Task details:
The word "static" marks the lines you need; copy each of them from the data.

_____

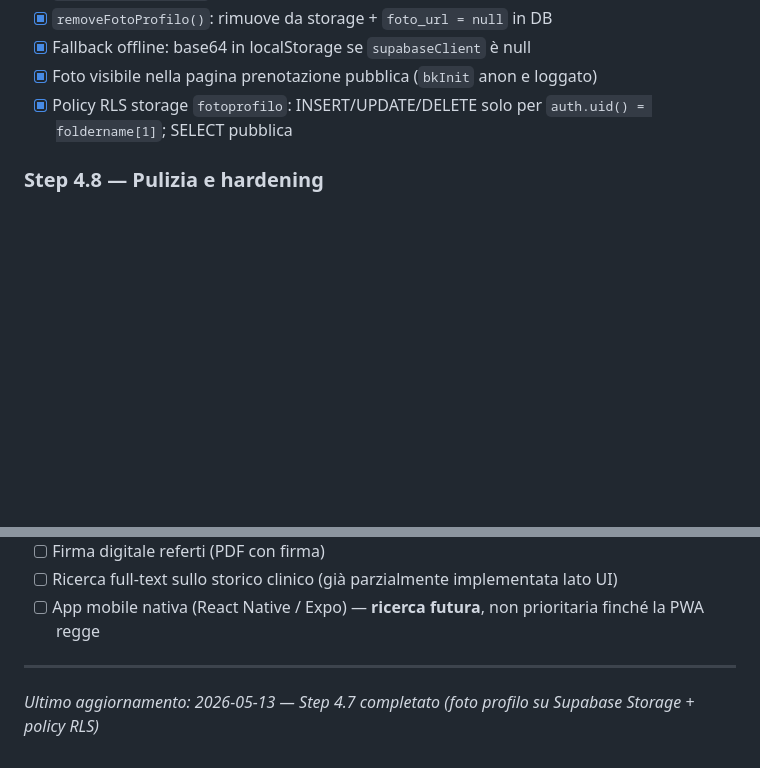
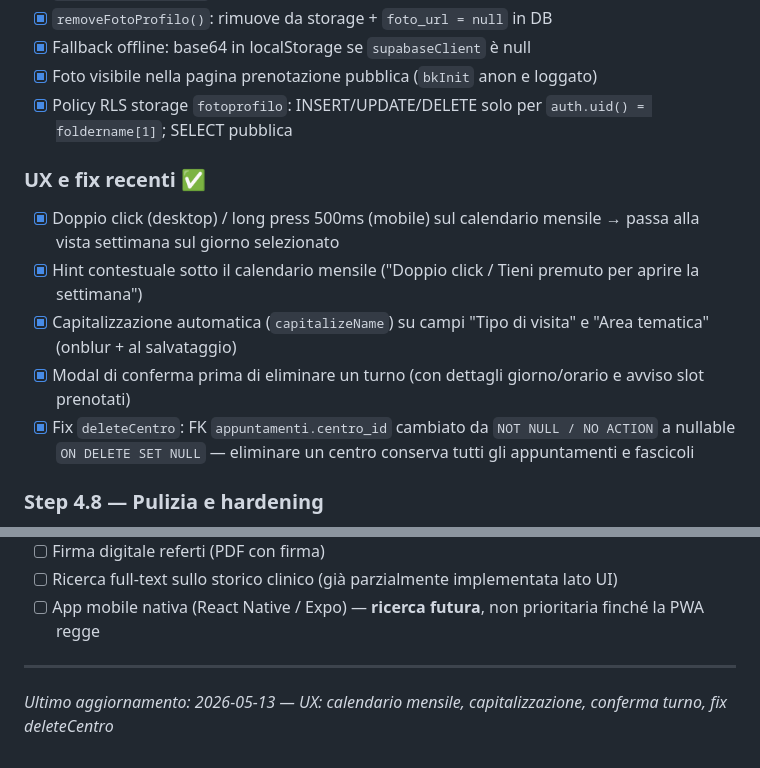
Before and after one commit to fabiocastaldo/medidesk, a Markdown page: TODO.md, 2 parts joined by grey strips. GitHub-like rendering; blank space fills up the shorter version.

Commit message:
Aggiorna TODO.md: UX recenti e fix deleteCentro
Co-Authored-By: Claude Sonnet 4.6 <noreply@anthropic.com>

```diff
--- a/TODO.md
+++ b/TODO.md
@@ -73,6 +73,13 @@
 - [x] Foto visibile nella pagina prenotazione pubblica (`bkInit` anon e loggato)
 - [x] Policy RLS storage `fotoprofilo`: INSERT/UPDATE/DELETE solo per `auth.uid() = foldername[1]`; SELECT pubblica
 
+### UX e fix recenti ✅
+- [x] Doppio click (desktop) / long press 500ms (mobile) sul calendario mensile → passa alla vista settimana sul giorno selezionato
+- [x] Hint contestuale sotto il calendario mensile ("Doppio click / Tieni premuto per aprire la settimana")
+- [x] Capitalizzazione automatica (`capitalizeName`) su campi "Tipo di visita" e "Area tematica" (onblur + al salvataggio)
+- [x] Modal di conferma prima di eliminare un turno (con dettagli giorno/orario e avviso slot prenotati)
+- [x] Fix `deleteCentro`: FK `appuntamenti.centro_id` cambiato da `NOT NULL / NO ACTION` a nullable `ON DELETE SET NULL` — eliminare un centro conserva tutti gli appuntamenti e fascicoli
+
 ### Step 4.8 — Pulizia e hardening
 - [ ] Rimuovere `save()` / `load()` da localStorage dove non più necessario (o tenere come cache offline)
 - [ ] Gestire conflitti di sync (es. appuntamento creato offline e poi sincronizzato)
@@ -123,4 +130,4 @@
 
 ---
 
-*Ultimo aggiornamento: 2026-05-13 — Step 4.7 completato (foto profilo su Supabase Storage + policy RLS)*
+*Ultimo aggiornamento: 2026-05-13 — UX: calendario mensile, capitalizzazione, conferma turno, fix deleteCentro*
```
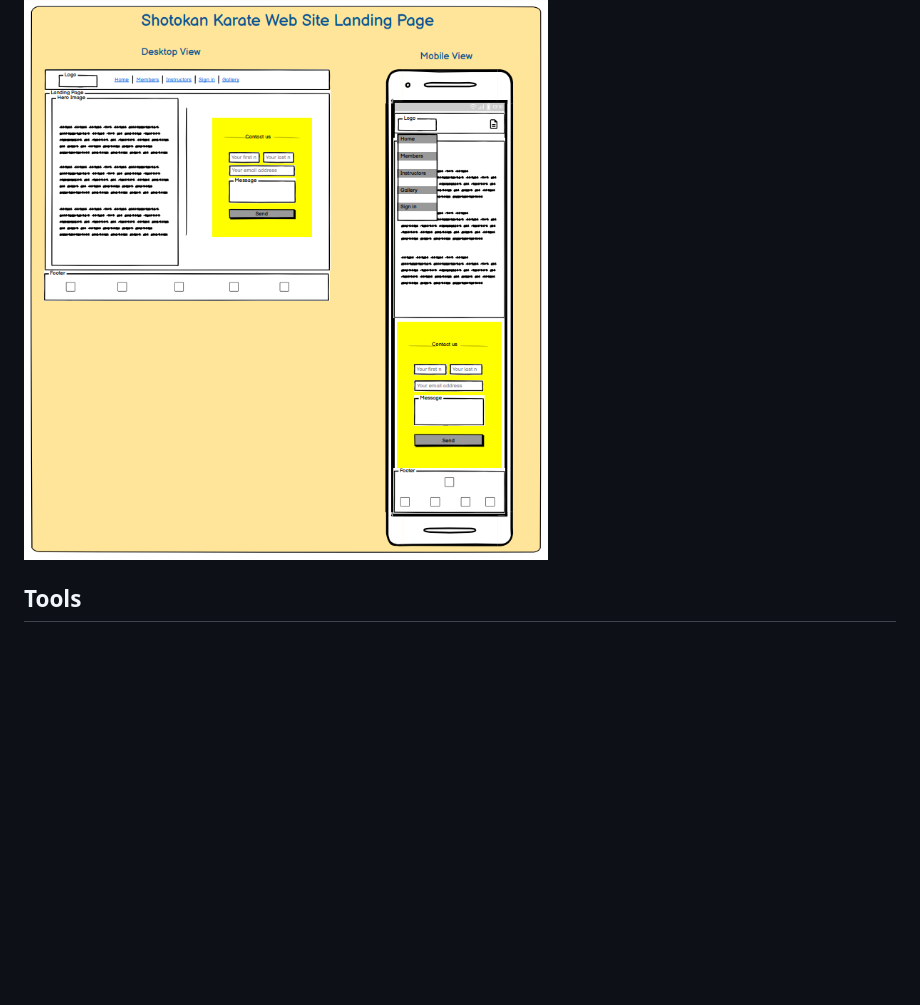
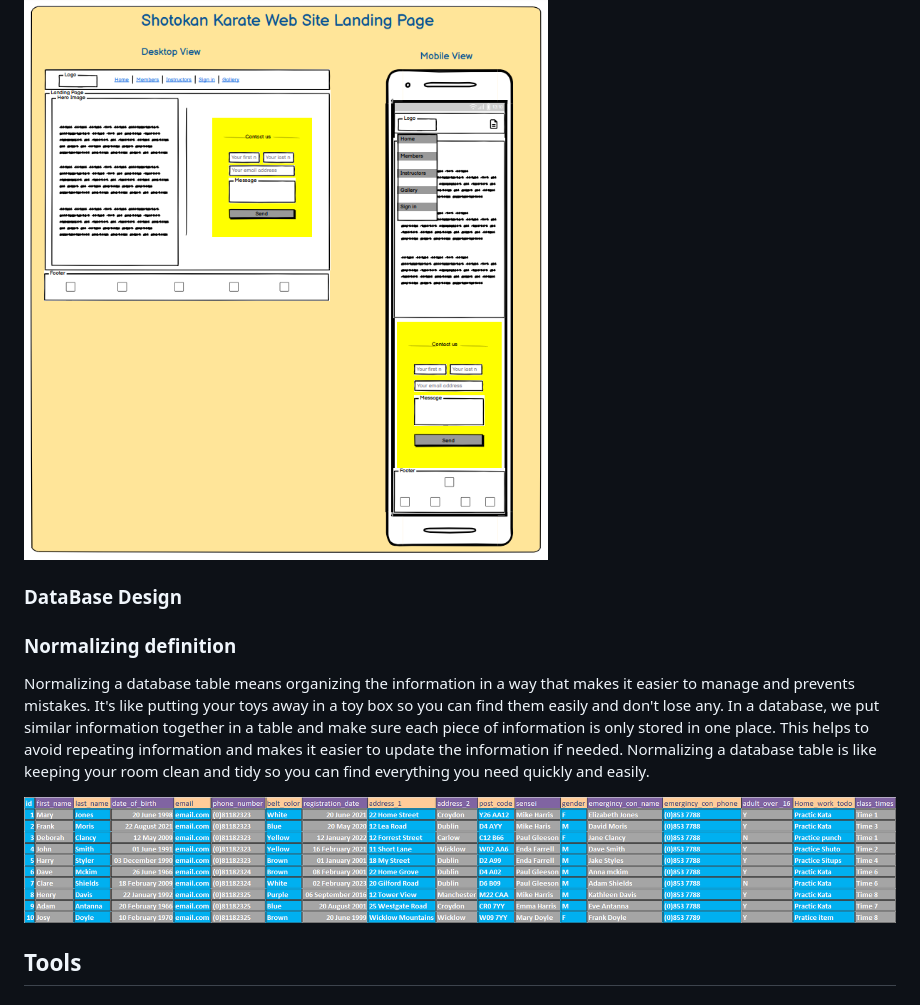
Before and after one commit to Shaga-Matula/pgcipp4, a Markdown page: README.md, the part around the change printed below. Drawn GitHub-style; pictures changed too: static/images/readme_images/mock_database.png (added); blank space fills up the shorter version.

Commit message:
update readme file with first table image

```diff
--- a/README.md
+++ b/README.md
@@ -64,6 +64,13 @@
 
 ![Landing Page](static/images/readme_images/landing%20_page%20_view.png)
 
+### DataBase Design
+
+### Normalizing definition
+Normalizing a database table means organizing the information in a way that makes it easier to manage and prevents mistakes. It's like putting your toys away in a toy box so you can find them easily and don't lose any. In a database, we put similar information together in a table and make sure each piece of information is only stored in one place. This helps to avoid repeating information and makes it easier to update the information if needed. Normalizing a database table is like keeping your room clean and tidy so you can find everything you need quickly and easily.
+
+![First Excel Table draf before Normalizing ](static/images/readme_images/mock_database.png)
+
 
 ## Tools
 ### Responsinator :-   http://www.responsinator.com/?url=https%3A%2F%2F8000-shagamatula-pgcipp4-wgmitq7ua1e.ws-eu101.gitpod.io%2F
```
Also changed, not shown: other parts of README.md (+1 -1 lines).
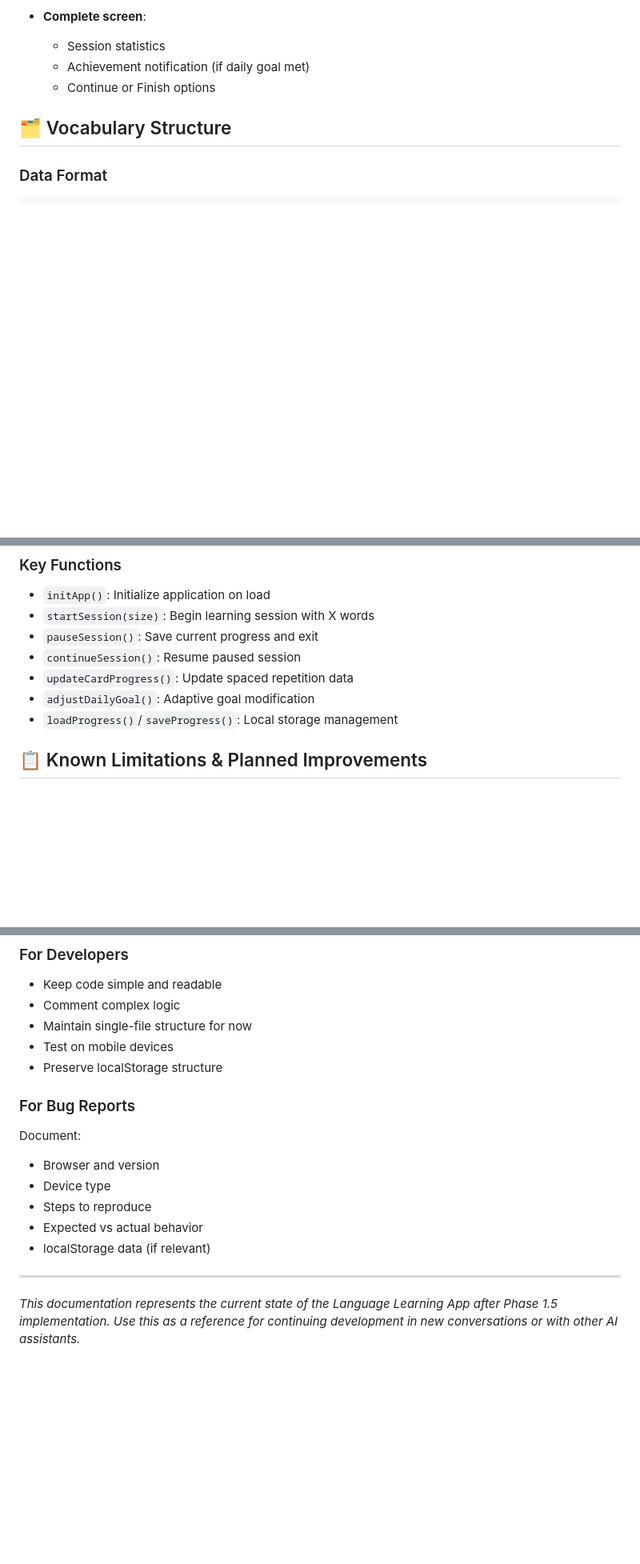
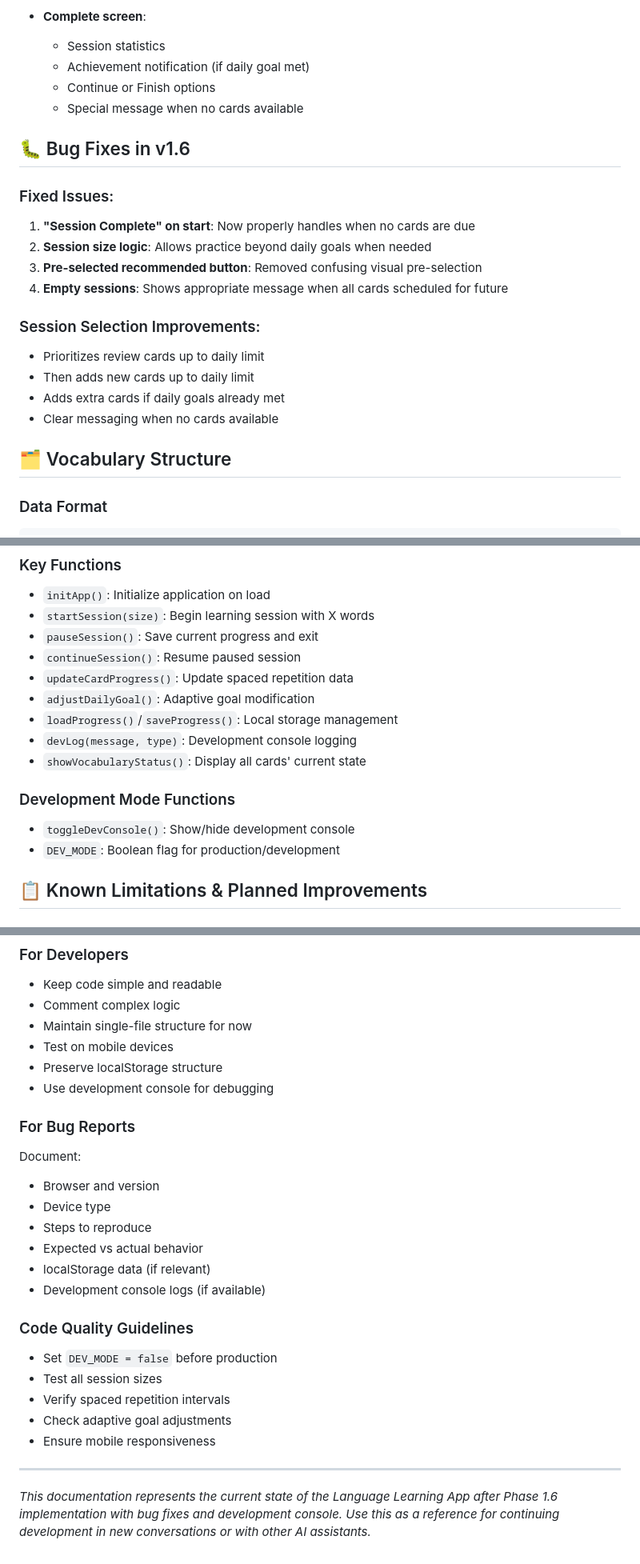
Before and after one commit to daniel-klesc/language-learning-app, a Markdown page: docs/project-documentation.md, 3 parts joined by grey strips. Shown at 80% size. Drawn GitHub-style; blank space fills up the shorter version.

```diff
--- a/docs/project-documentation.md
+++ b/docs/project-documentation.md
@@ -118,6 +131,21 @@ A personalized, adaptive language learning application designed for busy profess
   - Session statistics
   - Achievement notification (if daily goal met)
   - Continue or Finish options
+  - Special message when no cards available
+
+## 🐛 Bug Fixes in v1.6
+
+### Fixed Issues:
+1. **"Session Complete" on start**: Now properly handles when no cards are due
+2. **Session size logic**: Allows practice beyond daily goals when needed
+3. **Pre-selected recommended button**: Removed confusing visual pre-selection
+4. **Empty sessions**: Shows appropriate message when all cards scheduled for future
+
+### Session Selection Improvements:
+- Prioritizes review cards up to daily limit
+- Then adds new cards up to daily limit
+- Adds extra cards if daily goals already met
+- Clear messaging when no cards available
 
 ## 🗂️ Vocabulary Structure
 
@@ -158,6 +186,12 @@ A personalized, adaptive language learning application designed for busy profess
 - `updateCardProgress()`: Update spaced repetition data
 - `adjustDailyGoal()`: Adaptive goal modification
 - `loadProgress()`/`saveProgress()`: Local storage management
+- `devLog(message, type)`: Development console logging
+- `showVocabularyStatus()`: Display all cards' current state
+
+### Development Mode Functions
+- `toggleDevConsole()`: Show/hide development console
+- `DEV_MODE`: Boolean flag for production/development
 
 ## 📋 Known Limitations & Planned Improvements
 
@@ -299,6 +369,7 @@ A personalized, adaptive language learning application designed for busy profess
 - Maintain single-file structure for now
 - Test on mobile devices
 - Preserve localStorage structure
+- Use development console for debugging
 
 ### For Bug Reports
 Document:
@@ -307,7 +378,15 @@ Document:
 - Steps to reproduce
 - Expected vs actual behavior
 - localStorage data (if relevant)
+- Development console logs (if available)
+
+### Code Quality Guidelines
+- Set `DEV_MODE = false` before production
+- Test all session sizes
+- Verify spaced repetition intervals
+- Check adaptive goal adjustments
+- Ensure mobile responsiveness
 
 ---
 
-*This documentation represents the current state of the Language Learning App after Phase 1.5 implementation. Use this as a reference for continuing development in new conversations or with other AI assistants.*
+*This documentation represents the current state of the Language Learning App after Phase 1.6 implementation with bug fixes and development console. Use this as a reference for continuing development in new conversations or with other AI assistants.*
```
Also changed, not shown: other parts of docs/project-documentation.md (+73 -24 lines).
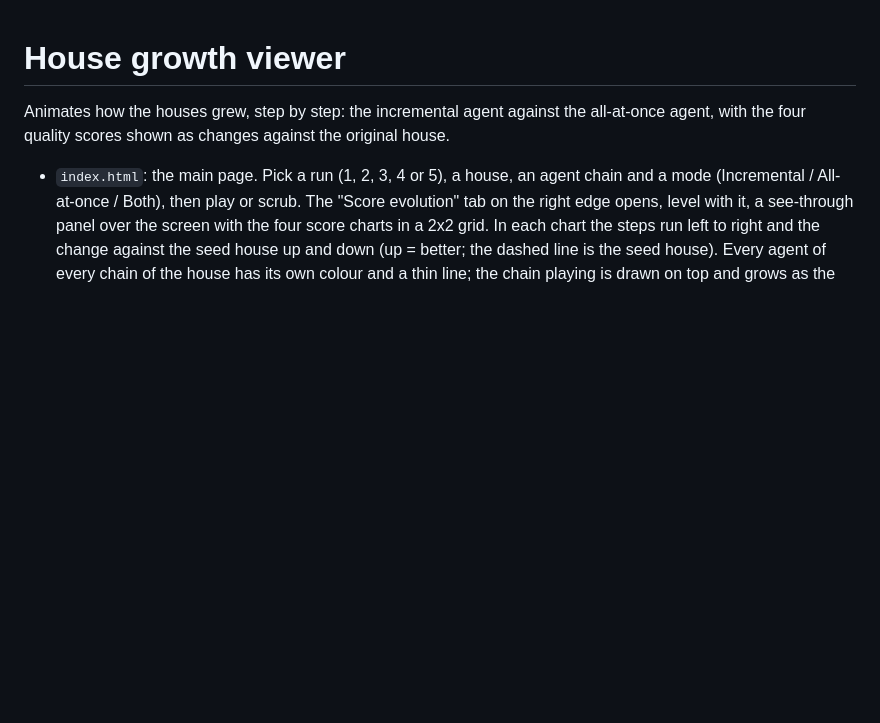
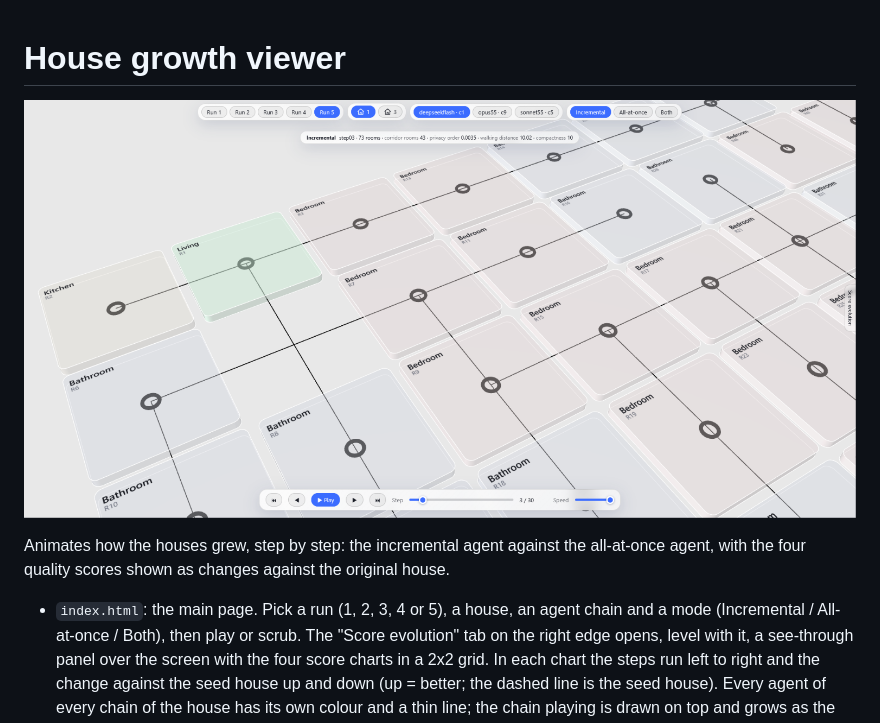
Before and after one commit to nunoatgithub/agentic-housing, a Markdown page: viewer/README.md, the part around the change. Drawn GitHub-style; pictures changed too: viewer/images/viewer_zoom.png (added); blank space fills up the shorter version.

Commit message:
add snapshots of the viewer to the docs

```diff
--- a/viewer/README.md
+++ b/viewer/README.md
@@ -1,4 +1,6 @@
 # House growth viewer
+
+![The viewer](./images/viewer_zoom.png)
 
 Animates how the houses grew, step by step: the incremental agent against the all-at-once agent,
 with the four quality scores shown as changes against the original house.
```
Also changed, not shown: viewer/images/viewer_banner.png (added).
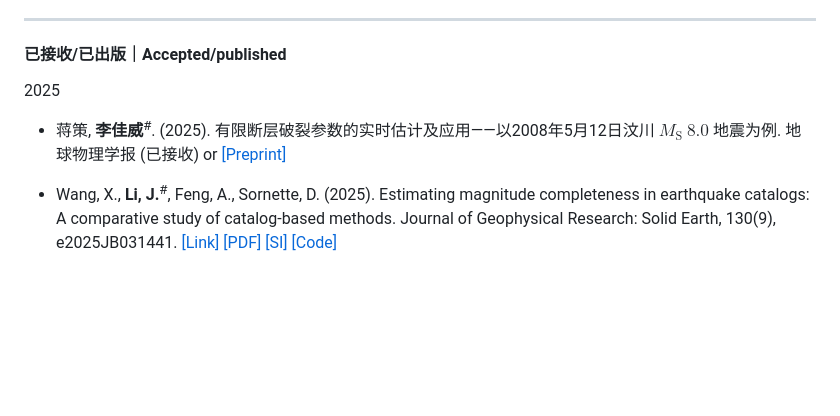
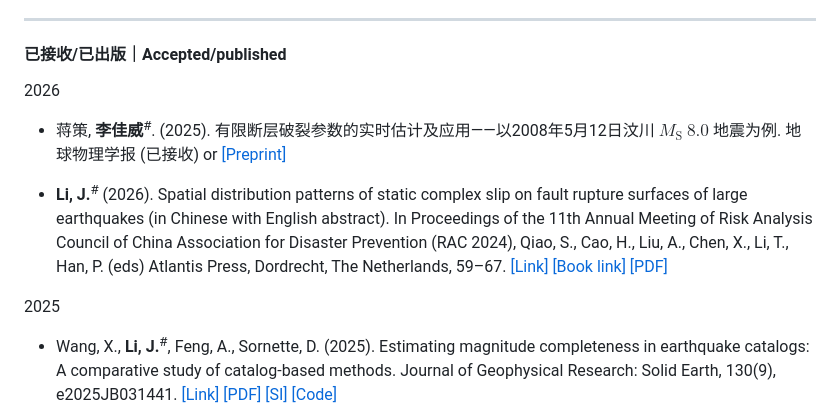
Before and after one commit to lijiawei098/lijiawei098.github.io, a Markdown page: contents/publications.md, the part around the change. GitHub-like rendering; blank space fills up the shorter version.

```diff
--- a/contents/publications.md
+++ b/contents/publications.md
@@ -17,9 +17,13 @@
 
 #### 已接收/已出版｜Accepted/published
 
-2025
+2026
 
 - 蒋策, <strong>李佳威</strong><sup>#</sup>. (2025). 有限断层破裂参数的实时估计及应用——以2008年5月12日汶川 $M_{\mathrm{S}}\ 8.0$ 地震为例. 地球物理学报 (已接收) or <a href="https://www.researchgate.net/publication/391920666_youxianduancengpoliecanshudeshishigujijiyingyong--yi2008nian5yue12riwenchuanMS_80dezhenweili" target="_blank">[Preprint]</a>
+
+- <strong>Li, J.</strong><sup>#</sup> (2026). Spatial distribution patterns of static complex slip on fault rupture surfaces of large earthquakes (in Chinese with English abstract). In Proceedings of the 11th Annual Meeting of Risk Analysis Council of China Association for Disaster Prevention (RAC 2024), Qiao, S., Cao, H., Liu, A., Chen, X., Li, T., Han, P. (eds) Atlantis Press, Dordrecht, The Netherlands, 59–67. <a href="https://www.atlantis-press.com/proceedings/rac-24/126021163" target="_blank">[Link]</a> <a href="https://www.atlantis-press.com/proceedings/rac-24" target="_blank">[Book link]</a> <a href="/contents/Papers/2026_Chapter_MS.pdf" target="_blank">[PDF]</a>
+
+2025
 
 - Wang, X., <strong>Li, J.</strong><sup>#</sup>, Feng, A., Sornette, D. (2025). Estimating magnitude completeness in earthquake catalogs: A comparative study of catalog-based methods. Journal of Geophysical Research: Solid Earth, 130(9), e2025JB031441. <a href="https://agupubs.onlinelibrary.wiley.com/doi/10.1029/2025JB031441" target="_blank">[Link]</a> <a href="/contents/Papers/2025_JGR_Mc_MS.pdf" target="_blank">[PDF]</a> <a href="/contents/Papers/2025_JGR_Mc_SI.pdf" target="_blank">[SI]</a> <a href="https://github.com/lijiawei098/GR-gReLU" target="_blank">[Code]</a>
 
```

_____

Task solution:
Before and after one commit to Shaga-Matula/pgcipp4, a Markdown page: README.md, the part around the change printed below. Drawn GitHub-style; pictures changed too: static/images/readme_images/mock_database.png (added); blank space fills up the shorter version.
 ![Landing Page](static/images/readme_images/landing%20_page%20_view.png)
+![First Excel Table draf before Normalizing ](static/images/readme_images/mock_database.png)
+- <strong>Li, J.</strong><sup>#</sup> (2026). Spatial distribution patterns of static complex slip on fault rupture surfaces of large earthquakes (in Chinese with English abstract). In Proceedings of the 11th Annual Meeting of Risk Analysis Council of China Association for Disaster Prevention (RAC 2024), Qiao, S., Cao, H., Liu, A., Chen, X., Li, T., Han, P. (eds) Atlantis Press, Dordrecht, The Netherlands, 59–67. <a href="https://www.atlantis-press.com/proceedings/rac-24/126021163" target="_blank">[Link]</a> <a href="https://www.atlantis-press.com/proceedings/rac-24" target="_blank">[Book link]</a> <a href="/contents/Papers/2026_Chapter_MS.pdf" target="_blank">[PDF]</a>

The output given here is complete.